◆ Work to be completed:
Word for word, restate the data that follows, omitting the images.

[Change detection outputs]

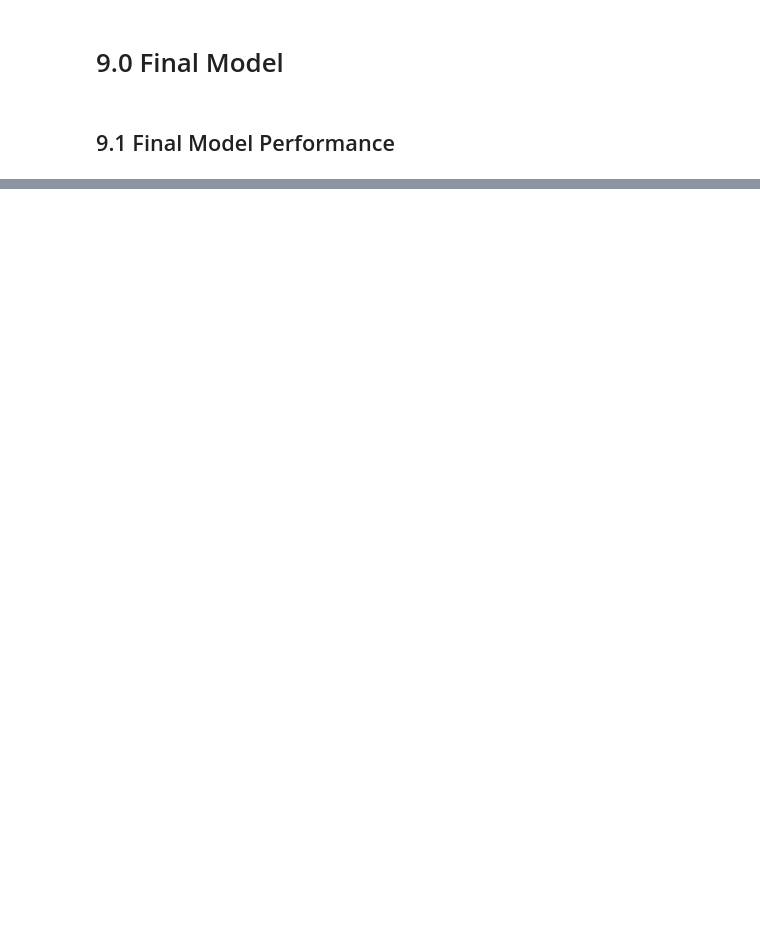
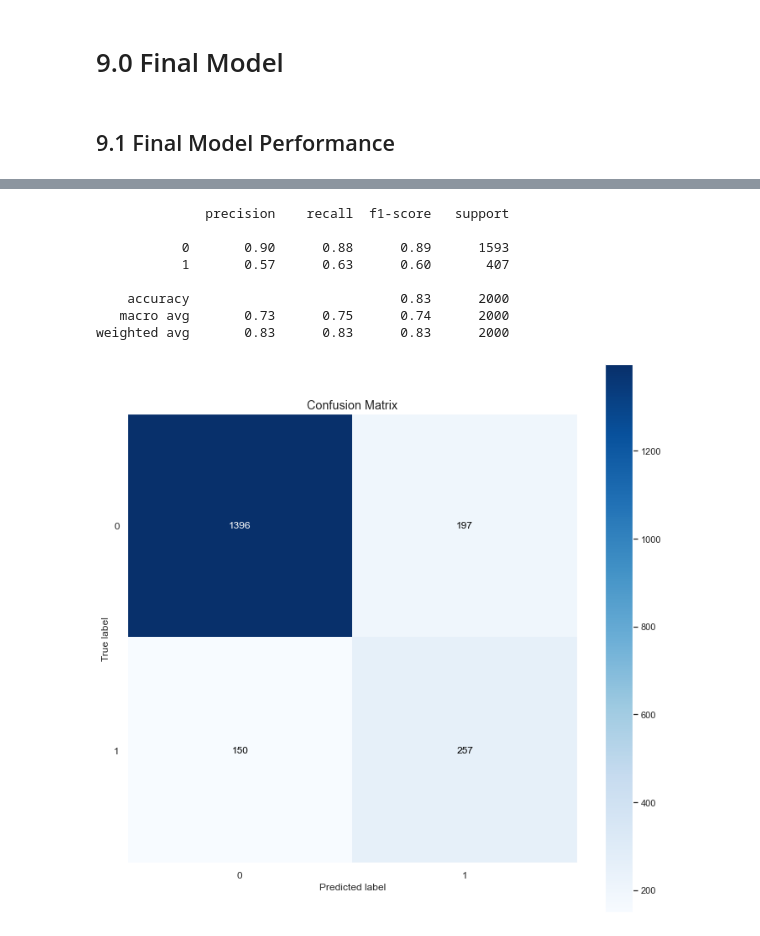
Before and after one commit to FabioCaffarello/Churn-Prediction-TopBank, a Jupyter notebook: 02-Notebooks/ent_to_end_churn_prediction.ipynb, the cells around one changed output, grey strips where cells are left out. Cells and saved outputs as stored; diff of their text form; code cells hidden in the pictures; blank space fills up the shorter version.

```diff
--- a/02-Notebooks/ent_to_end_churn_prediction.ipynb
+++ b/02-Notebooks/ent_to_end_churn_prediction.ipynb
@@ -1608,0 +1898,7 @@ weighted avg       0.90      0.90      0.90      1347
+# %%
+# Prediction
+yhat_xgb_eval = xgb.predict(X_test_eval)
+
+# Prediction proba
+yhat_proba_xgb_eval = xgb.predict_proba(X_test_eval)[:,1]
+yhat_proba_xgb_eval_2 = xgb.predict_proba(X_test_eval)
@@ -1608,0 +1915,16 @@ weighted avg       0.90      0.90      0.90      1347
+# %%
+# Classification Report
+print(classification_report(y_test_eval, yhat_xgb_eval))
+
+# Confusion matrix
+plot_confusion_matrix(y_test_eval, yhat_xgb_eval, normalize=False, figsize=(12, 12));
+# %% [output]
+              precision    recall  f1-score   support
+
+           0       0.90      0.88      0.89      1593
+           1       0.57      0.63      0.60       407
+
+    accuracy                           0.83      2000
+   macro avg       0.73      0.75      0.74      2000
+weighted avg       0.83      0.83      0.83      2000
+[figure, added]
```
Also changed, not shown: parts of 19 cells of this notebook.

◆ Output of the task:
Before and after one commit to FabioCaffarello/Churn-Prediction-TopBank, a Jupyter notebook: 02-Notebooks/ent_to_end_churn_prediction.ipynb, the cells around one changed output, grey strips where cells are left out. Cells and saved outputs as stored; diff of their text form; code cells hidden in the pictures; blank space fills up the shorter version.

```diff
--- a/02-Notebooks/ent_to_end_churn_prediction.ipynb
+++ b/02-Notebooks/ent_to_end_churn_prediction.ipynb
@@ -1608,0 +1898,7 @@ weighted avg       0.90      0.90      0.90      1347
+# %%
+# Prediction
+yhat_xgb_eval = xgb.predict(X_test_eval)
+
+# Prediction proba
+yhat_proba_xgb_eval = xgb.predict_proba(X_test_eval)[:,1]
+yhat_proba_xgb_eval_2 = xgb.predict_proba(X_test_eval)
@@ -1608,0 +1915,16 @@ weighted avg       0.90      0.90      0.90      1347
+# %%
+# Classification Report
+print(classification_report(y_test_eval, yhat_xgb_eval))
+
+# Confusion matrix
+plot_confusion_matrix(y_test_eval, yhat_xgb_eval, normalize=False, figsize=(12, 12));
+# %% [output]
+              precision    recall  f1-score   support
+
+           0       0.90      0.88      0.89      1593
+           1       0.57      0.63      0.60       407
+
+    accuracy                           0.83      2000
+   macro avg       0.73      0.75      0.74      2000
+weighted avg       0.83      0.83      0.83      2000
+[figure, added]
```
Also changed, not shown: parts of 19 cells of this notebook.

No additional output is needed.